The figure of Medusa, the gorgon with snakes for hair and whose gaze turned men to stone is reborn under Vanmechelen’s eye. The symbolism of snakes is reinterpreted, transformed for the occasion into monstrous and deformed chickens. The intention is to evoke in the viewer the symbolic value of the unsuspecting creature, the chicken has also always been an important metaphor for the artist because it is an example of the potential for life and the ways in which human beings have been negligent with its unlimited potential. Medusa’s poison was also said to revive the dead, and Vanmechelen draws an astute parallel by noting how chicken eggs are used in modern science as the basis for vaccines and medicines. His Medusa thus becomes a metaphor for humanity itself, imbued with the power to kill as well as the ability to bring new life.

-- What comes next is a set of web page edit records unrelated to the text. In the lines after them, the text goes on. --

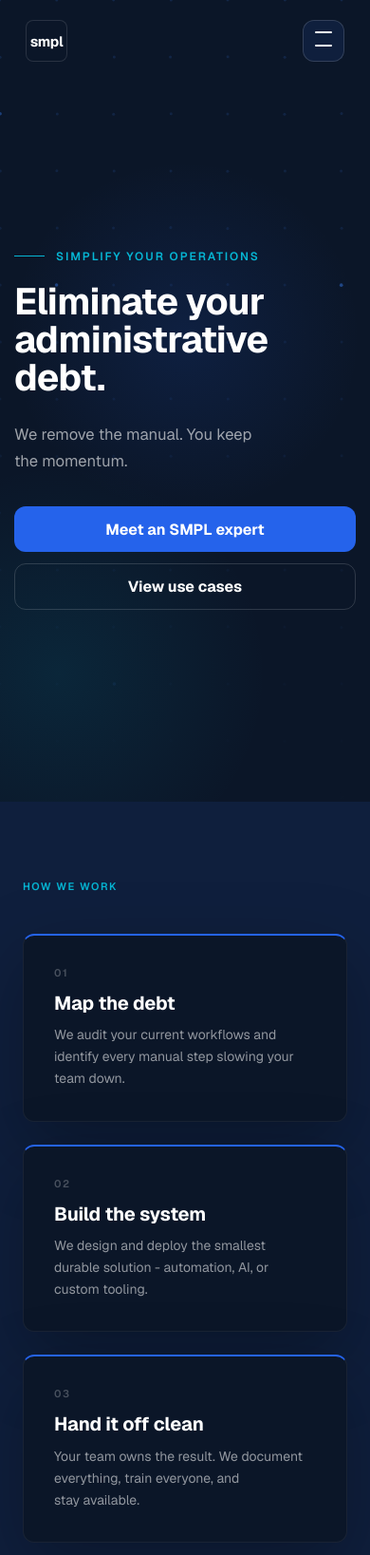
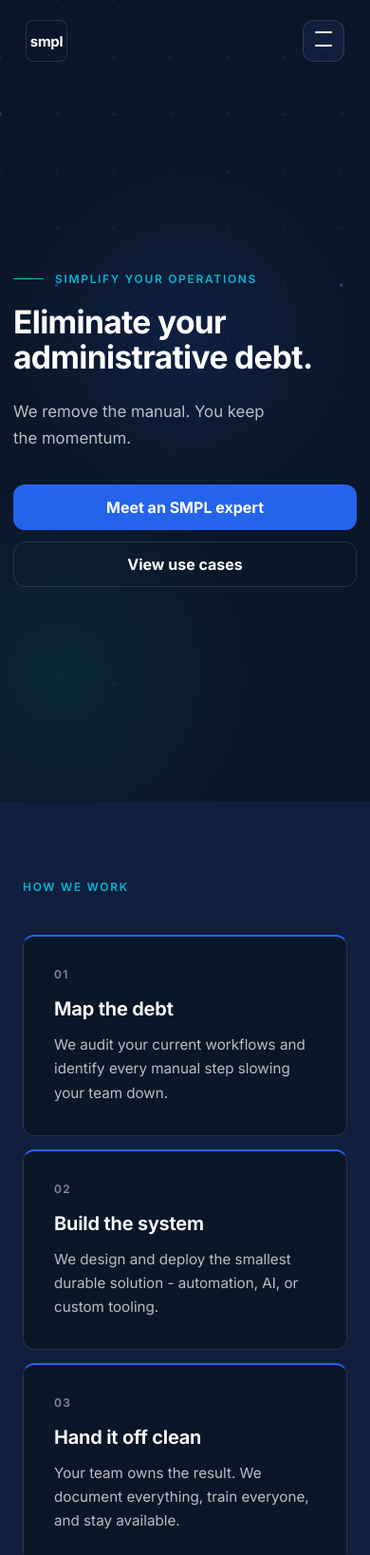
Before and after one commit to CrSamson/SMPL-website, a website: page index.html in a window 390 px wide. Shown: the top 1637 px of the page at 95% size. Drawn offline with nearby package versions, Linux system fonts and the light colour scheme.

Commit message:
Establish typography and style system: self-hosted Inter, type scale, card system
- Add @font-face for the Inter variable font already shipped in assets/fonts
  (legal pages preloaded it but no @font-face existed); drop the Geist/Outfit
  Google Fonts request from index.html
- Replace the global 0.98 heading line-height with a per-level scale
  (h1 1.05, h2 1.12, h3 1.3) and bring h1 down from 80px to a 64px cap
- Fix mobile hierarchy inversion where h2 (3.4rem) rendered larger than h1
- Cap service-card titles at 1.35rem instead of 3.2rem so card titles no
  longer compete with section headings
- Collapse six ad-hoc white opacities into soft/muted/dim/faint tokens and
  raise meta labels from 11px/0.5 to 12px for contrast
- Unify the two eyebrow implementations onto one tokenized rule
- One card language: flat surface with --card-bg flipping per section band,
  top-accent reserved for numbered step cards; remove gradient surfaces,
  heavy card shadows and magic min-heights/offsets
- Tokenize radii and hardcoded colors (#06b6d4, #1d4ed8, #0b1628)
- Add :focus-visible outlines for links, buttons and FAQ summaries
- Remove the 360px hero text cap on mobile

Co-Authored-By: Claude Fable 5 <noreply@anthropic.com>

```diff
--- a/index.html
+++ b/index.html
@@ -18,11 +18,12 @@
     <meta property="og:url" content="https://www.smplinnovations.com/" />
     <meta property="og:image" content="https://www.smplinnovations.com/assets/og-image.svg" />
     <link rel="icon" href="assets/logo.svg" type="image/svg+xml" />
-    <link rel="preconnect" href="https://fonts.googleapis.com" />
-    <link rel="preconnect" href="https://fonts.gstatic.com" crossorigin />
     <link
-      href="https://fonts.googleapis.com/css2?family=Geist:wght@300;400;500;600;700&family=Outfit:wght@300;400;500;600;700&display=swap"
-      rel="stylesheet"
+      rel="preload"
+      href="assets/fonts/inter-latin-wght-normal.woff2"
+      as="font"
+      type="font/woff2"
+      crossorigin
     />
     <link rel="stylesheet" href="styles.css" />
   </head>
--- a/styles.css
+++ b/styles.css
@@ -1,15 +1,40 @@
+/* Inter variable font, self-hosted (see assets/fonts + vercel.json cache header) */
+@font-face {
+  font-family: "Inter";
+  font-style: normal;
+  font-weight: 100 900;
+  font-display: swap;
+  src: url("assets/fonts/inter-latin-ext-wght-normal.woff2") format("woff2-variations");
+  unicode-range: U+0100-02BA, U+02BD-02C5, U+02C7-02CC, U+02CE-02D7, U+02DD-02FF,
+    U+0304, U+0308, U+0329, U+1D00-1DBF, U+1E00-1E9F, U+1EF2-1EFF, U+2020,
+    U+20A0-20AB, U+20AD-20C0, U+2113, U+2C60-2C7F, U+A720-A7FF;
+}
+
+@font-face {
+  font-family: "Inter";
+  font-style: normal;
+  font-weight: 100 900;
+  font-display: swap;
+  src: url("assets/fonts/inter-latin-wght-normal.woff2") format("woff2-variations");
+  unicode-range: U+0000-00FF, U+0131, U+0152-0153, U+02BB-02BC, U+02C6, U+02DA,
+    U+02DC, U+0304, U+0308, U+0329, U+2000-206F, U+20AC, U+2122, U+2191, U+2193,
+    U+2212, U+2215, U+FEFF, U+FFFD;
+}
+
 :root {
   color-scheme: dark;
   --navy-deep: #0b1628;
   --navy-mid: #0f1f3d;
   --navy-light: #162848;
   --blue-accent: #2563eb;
+  --blue-strong: #1d4ed8;
   --blue-glow: #3b82f6;
   --cyan-accent: #06b6d4;
   --white: #ffffff;
-  --white-muted: rgba(255, 255, 255, 0.65);
-  --white-soft: rgba(255, 255, 255, 0.82);
-  --white-faint: rgba(255, 255, 255, 0.15);
+  --white-soft: rgba(255, 255, 255, 0.85);
+  --white-muted: rgba(255, 255, 255, 0.72);
+  --white-dim: rgba(255, 255, 255, 0.5);
+  --white-faint: rgba(255, 255, 255, 0.12);
   --surface-shadow: 0 28px 80px rgba(0, 0, 0, 0.28);
   --radius-lg: 18px;
   --radius-md: 12px;
@@ -24,7 +49,7 @@
 html {
   scroll-behavior: smooth;
   -webkit-font-smoothing: antialiased;
-  font-family: "Geist", "Outfit", "Inter", sans-serif;
+  font-family: "Inter", system-ui, -apple-system, "Segoe UI", sans-serif;
   font-feature-settings: "cv02", "cv03", "cv04", "cv11";
 }
 
@@ -33,7 +58,7 @@ body {
   overflow-x: hidden;
   background: var(--navy-deep);
   color: var(--white);
-  font-family: "Geist", "Outfit", "Inter", sans-serif;
+  font-family: "Inter", system-ui, -apple-system, "Segoe UI", sans-serif;
   font-feature-settings: "cv02", "cv03", "cv04", "cv11";
   text-rendering: optimizeLegibility;
 }
@@ -45,6 +70,13 @@ body.nav-open {
 a {
   color: inherit;
   text-decoration: none;
+}
+
+a:focus-visible,
+button:focus-visible,
+summary:focus-visible {
+  outline: 2px solid var(--blue-glow);
+  outline-offset: 2px;
 }
 
 img,
@@ -65,28 +97,30 @@ h2,
 h3 {
   margin: 0;
   color: var(--white);
-  font-family: "Geist", "Outfit", "Inter", sans-serif;
-  letter-spacing: -0.01em;
-  line-height: 0.98;
   text-wrap: balance;
 }
 
 h1 {
   max-width: 720px;
-  font-size: clamp(52px, 6vw, 80px);
+  font-size: clamp(2.6rem, 5vw, 4rem);
   font-weight: 700;
   letter-spacing: -0.02em;
+  line-height: 1.05;
 }
 
 h2 {
-  max-width: 900px;
-  font-size: clamp(36px, 4vw, 52px);
+  max-width: 820px;
+  font-size: clamp(1.8rem, 3vw, 2.5rem);
   font-weight: 650;
+  letter-spacing: -0.015em;
+  line-height: 1.12;
 }
 
 h3 {
-  font-size: clamp(1.25rem, 2vw, 1.7rem);
+  font-size: 1.25rem;
   font-weight: 650;
+  letter-spacing: -0.01em;
+  line-height: 1.3;
 }
 
 .skip-link {
@@ -121,8 +155,7 @@ h3 {
   gap: 22px;
   transform: translateX(-50%);
   border: 1px solid transparent;
-  border-bottom-color: transparent;
-  border-radius: 18px;
+  border-radius: var(--radius-lg);
   background: transparent;
   padding: 10px 12px;
   backdrop-filter: none;
@@ -132,7 +165,7 @@ h3 {
 
 .site-header.scrolled {
   border-color: transparent;
-  border-bottom-color: rgba(255, 255, 255, 0.08);
+  border-bottom-color: var(--white-faint);
   background: rgba(11, 22, 40, 0.92);
   box-shadow: 0 18px 60px rgba(0, 0, 0, 0.24);
   backdrop-filter: blur(12px);
@@ -155,11 +188,10 @@ h3 {
   height: 44px;
   place-items: center;
   flex: 0 0 auto;
-  border: 1px solid rgba(255, 255, 255, 0.12);
-  border-radius: 8px;
-  background: #0b1628;
+  border: 1px solid var(--white-faint);
+  border-radius: var(--radius-sm);
+  background: var(--navy-deep);
   color: var(--white);
-  font-family: "Geist", "Outfit", "Inter", sans-serif;
   font-size: 15px;
   font-weight: 700;
   letter-spacing: -0.02em;
@@ -185,7 +217,7 @@ h3 {
 
 .site-nav a {
   min-height: 40px;
-  border-radius: 10px;
+  border-radius: var(--radius-sm);
   color: var(--white-muted);
   padding: 10px 13px;
   font-weight: 500;
@@ -210,7 +242,7 @@ h3 {
   flex: 0 0 44px;
   place-items: center;
   border: 1px solid var(--white-faint);
-  border-radius: 12px;
+  border-radius: var(--radius-md);
   background: var(--navy-mid);
   cursor: pointer;
 }
@@ -242,7 +274,7 @@ body.nav-open .nav-toggle span:last-child {
   min-height: 48px;
   align-items: center;
   justify-content: center;
-  border-radius: 12px;
+  border-radius: var(--radius-md);
   padding: 13px 18px;
   font-weight: 700;
   transition-property: transform, background-color, border-color, color;
@@ -260,7 +292,7 @@ body.nav-open .nav-toggle span:last-child {
 }
 
 .button-primary:hover {
-  background: #1d4ed8;
+  background: var(--blue-strong);
 }
 
 .button-ghost {
@@ -289,15 +321,8 @@ body.nav-open .nav-toggle span:last-child {
 .hero-vignette {
   position: absolute;
   inset: 0;
+  z-index: 0;
   pointer-events: none;
-}
-
-.circuit-canvas {
-  z-index: 0;
-}
-
-.hero-vignette {
-  z-index: 0;
 }
 
 .hero-vignette {
@@ -315,11 +340,12 @@ body.nav-open .nav-toggle span:last-child {
 }
 
 .eyebrow,
+.eyebrow-text,
 .section-kicker,
 .section-label {
   margin: 0 0 18px;
   color: var(--cyan-accent);
-  font-size: 11px;
+  font-size: 12px;
   font-weight: 600;
   letter-spacing: 0.14em;
   text-transform: uppercase;
@@ -337,24 +363,18 @@ body.nav-open .nav-toggle span:last-child {
   width: 32px;
   height: 1.5px;
   flex-shrink: 0;
-  background: #06b6d4;
+  background: var(--cyan-accent);
 }
 
 .eyebrow-text {
-  color: #06b6d4;
-  font-size: 12px;
-  font-weight: 600;
-  letter-spacing: 0.16em;
-  text-transform: uppercase;
+  margin: 0;
 }
 
 .hero-copy {
-  max-width: 480px;
+  max-width: 540px;
   margin: 1.5rem 0 0;
-  color: rgba(255, 255, 255, 0.6);
-  font-size: 18px;
-  font-weight: 400;
-  letter-spacing: 0;
+  color: var(--white-muted);
+  font-size: 1.125rem;
 }
 
 .hero-actions,
@@ -373,7 +393,7 @@ body.nav-open .nav-toggle span:last-child {
   color: var(--white-muted);
   padding: 8px 11px;
   font-size: 0.82rem;
-  font-weight: 700;
+  font-weight: 600;
 }
 
 .how-we-work,
@@ -398,11 +418,13 @@ body.nav-open .nav-toggle span:last-child {
   display: grid;
   width: min(calc(100% - 48px), var(--max));
   grid-template-columns: repeat(3, 1fr);
-  gap: 1.5rem;
+  gap: 14px;
   margin: 0 auto;
   margin-top: 2.5rem;
 }
 
+/* Shared card surface. Sections on a navy-mid band flip cards to navy-deep
+   via --card-bg so cards always contrast with their background. */
 .step-card,
 .service-card,
 .debt-panel,
@@ -412,54 +434,58 @@ body.nav-open .nav-toggle span:last-child {
 .blog-grid article,
 .faq-list details {
   border: 1px solid var(--white-faint);
-  border-radius: var(--radius-lg);
-  background: linear-gradient(180deg, rgba(15, 31, 61, 0.94), rgba(15, 31, 61, 0.72));
-  box-shadow: var(--surface-shadow);
+  border-radius: var(--radius-md);
+  background: var(--card-bg, var(--navy-mid));
 }
 
-.step-card {
-  border-color: rgba(255, 255, 255, 0.06);
-  border-top: 2px solid #2563eb;
-  border-radius: 12px;
-  background: #0b1628;
-  padding: 2rem;
+.how-we-work,
+.debt-section,
+.process-section,
+.blog-section,
+.booking-section {
+  --card-bg: var(--navy-deep);
+}
+
+.step-card,
+.process-list li {
+  border-top: 2px solid var(--blue-accent);
   transition-property: border-color;
   transition-duration: 0.2s;
 }
 
-.step-card:hover {
-  border-top-color: #06b6d4;
+.step-card:hover,
+.process-list li:hover {
+  border-top-color: var(--cyan-accent);
+}
+
+.step-card {
+  padding: 2rem;
 }
 
 .step-number,
 .service-index,
 .case-meta,
 .process-list span {
-  color: rgba(255, 255, 255, 0.5);
-  font-size: 11px;
+  color: var(--white-dim);
+  font-size: 12px;
   font-weight: 600;
-  letter-spacing: 0.14em;
+  letter-spacing: 0.12em;
   text-transform: uppercase;
 }
 
 .step-number {
   display: block;
-  color: rgba(255, 255, 255, 0.25);
   margin-bottom: 1rem;
 }
 
 .step-title {
   margin: 0 0 0.75rem;
-  color: var(--white);
-  font-size: 20px;
-  font-weight: 700;
-  letter-spacing: -0.01em;
 }
 
 .step-desc {
   margin: 0;
-  color: rgba(255, 255, 255, 0.55);
-  font-size: 14px;
+  color: var(--white-muted);
+  font-size: 0.95rem;
   line-height: 1.65;
 }
 
@@ -515,14 +541,13 @@ body.nav-open .nav-toggle span:last-child {
 
 .service-card {
   display: grid;
-  min-height: 430px;
-  align-content: space-between;
-  gap: 28px;
-  padding: 26px;
+  align-content: start;
+  gap: 18px;
+  padding: 28px;
 }
 
 .service-card h3 {
-  font-size: clamp(2rem, 4vw, 3.2rem);
+  font-size: 1.35rem;
 }
 
 .service-card p,
@@ -586,7 +611,8 @@ body.nav-open .nav-toggle span:last-child {
 
 .debt-panel-bright {
   border-color: rgba(37, 99, 235, 0.45);
-  background: linear-gradient(180deg, rgba(37, 99, 235, 0.2), rgba(15, 31, 61, 0.82));
+  background: linear-gradient(180deg, rgba(37, 99, 235, 0.16), rgba(37, 99, 235, 0.02)),
+    var(--card-bg, var(--navy-mid));
 }
 
 .case-list {
@@ -630,12 +656,21 @@ body.nav-open .nav-toggle span:last-child {
 }
 
 .process-list li {
-  min-height: 260px;
   padding: 24px;
 }
 
+.process-list span {
+  display: block;
+  margin-bottom: 14px;
+}
+
 .process-list h3 {
-  margin-top: 58px;
+  margin: 0 0 8px;
+}
+
+.process-list p {
+  margin: 0;
+  font-size: 0.95rem;
 }
 
 .about-section {
@@ -652,7 +687,6 @@ body.nav-open .nav-toggle span:last-child {
 }
 
 .team-grid article {
-  min-height: 190px;
   padding: 22px;
 }
 
@@ -662,25 +696,29 @@ body.nav-open .nav-toggle span:last-child {
   height: 52px;
   place-items: center;
   border: 1px solid var(--white-faint);
-  border-radius: 13px;
+  border-radius: var(--radius-md);
   background: var(--navy-deep);
   color: var(--cyan-accent);
-  font-weight: 800;
+  font-weight: 700;
 }
 
 .team-grid h3 {
-  margin-top: 30px;
+  margin-top: 16px;
+}
+
+.team-grid p {
+  margin: 4px 0 0;
+  font-size: 0.95rem;
 }
 
 .blog-grid article {
-  min-height: 300px;
   padding: 24px;
 }
 
 .blog-grid span {
   display: inline-flex;
   width: fit-content;
-  margin-bottom: 26px;
+  margin-bottom: 20px;
 }
 
 .faq-list {
@@ -697,7 +735,7 @@ body.nav-open .nav-toggle span:last-child {
 .faq-list summary {
   cursor: pointer;
   color: var(--white);
-  font-weight: 700;
+  font-weight: 650;
 }
 
 .booking-section {
@@ -707,21 +745,21 @@ body.nav-open .nav-toggle span:last-child {
   align-items: stretch;
   width: min(calc(100% - 48px), var(--max));
   border: 1px solid rgba(37, 99, 235, 0.35);
-  border-radius: 24px;
+  border-radius: var(--radius-lg);
   background: var(--navy-mid);
   padding: 34px;
 }
 
 .contact-line a {
   color: var(--cyan-accent);
-  font-weight: 700;
+  font-weight: 600;
 }
 
 .calendar-shell {
   min-height: 620px;
   overflow: hidden;
   border: 1px solid var(--white-faint);
-  border-radius: 16px;
+  border-radius: var(--radius-md);
   background: var(--navy-deep);
 }
 
@@ -754,7 +792,7 @@ body.nav-open .nav-toggle span:last-child {
 .site-footer nav a {
   min-height: 40px;
   color: var(--white-muted);
-  font-weight: 700;
+  font-weight: 600;
 }
 
 .site-footer nav a:hover {
@@ -778,17 +816,16 @@ body.nav-open .nav-toggle span:last-child {
   border: 1px solid var(--white-faint);
   border-radius: var(--radius-lg);
   background: var(--navy-mid);
-  box-shadow: var(--surface-shadow);
   padding: clamp(24px, 5vw, 56px);
 }
 
 .legal-card h1 {
-  font-size: clamp(2.4rem, 7vw, 5.4rem);
+  font-size: clamp(2rem, 5vw, 3rem);
 }
 
 .legal-card h2 {
   margin-top: 36px;
-  font-size: clamp(1.35rem, 3vw, 2rem);
+  font-size: clamp(1.3rem, 2.5vw, 1.7rem);
 }
 
 .legal-card p,
@@ -798,14 +835,10 @@ body.nav-open .nav-toggle span:last-child {
 
 .legal-card a {
   color: var(--cyan-accent);
-  font-weight: 700;
+  font-weight: 600;
 }
 
 @media (max-width: 980px) {
-  h1 {
-    font-size: clamp(52px, 10vw, 72px);
-  }
-
   .site-nav {
     position: fixed;
     top: 88px;
@@ -881,39 +914,31 @@ body.nav-open .nav-toggle span:last-child {
     min-height: 58px;
   }
 
-  .logo-mark {
-    width: 44px;
-    height: 44px;
-    font-size: 15px;
-  }
-
   .site-nav.legal-nav {
     display: none;
   }
 
   .hero {
-    min-height: 100svh;
     padding: 112px 14px 52px;
     place-items: center start;
   }
 
   .hero-inner {
-    width: min(360px, 100%);
+    width: 100%;
   }
 
   h1 {
     max-width: 100%;
-    font-size: clamp(2.45rem, 9vw, 2.75rem);
-    line-height: 1.03;
-    overflow-wrap: break-word;
+    font-size: clamp(2.1rem, 8vw, 2.6rem);
+    line-height: 1.1;
   }
 
   h2 {
-    font-size: clamp(2rem, 11vw, 3.4rem);
+    font-size: clamp(1.6rem, 6.5vw, 2rem);
   }
 
   .hero-copy {
-    font-size: 1.04rem;
+    font-size: 1.05rem;
   }
 
   .hero-actions,
@@ -935,18 +960,8 @@ body.nav-open .nav-toggle span:last-child {
     grid-template-columns: 1fr;
   }
 
-  .section {
-    padding: 5rem 0;
-  }
-
-  .service-card,
-  .blog-grid article {
-    min-height: auto;
-  }
-
   .booking-section {
     width: calc(100% - 28px);
-    border-radius: 18px;
     padding: 22px;
   }
 
```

The exhibition features as part of the In Città section of Homo Faber, the major exhibition event dedicated to artistic crafts and international artisans. Burning Falls aligns with the spirit of Homo Faber, whose focus this year is The Living Treasures of Europe and Japan. Crafting a more Human Future, and allows us to celebrate this unique material during the United Nation’s International Year of Glass.
In the artist’s own words at the opening: “We don’t know what we are doing with nature […] [yet] nature knows very well. If Burning Falls can break down the walls that divide us today, it will create a transparency in which we will recognise ourselves in each other.”
The exhibition runs from 8th April to 15th May 2022. For more information click here.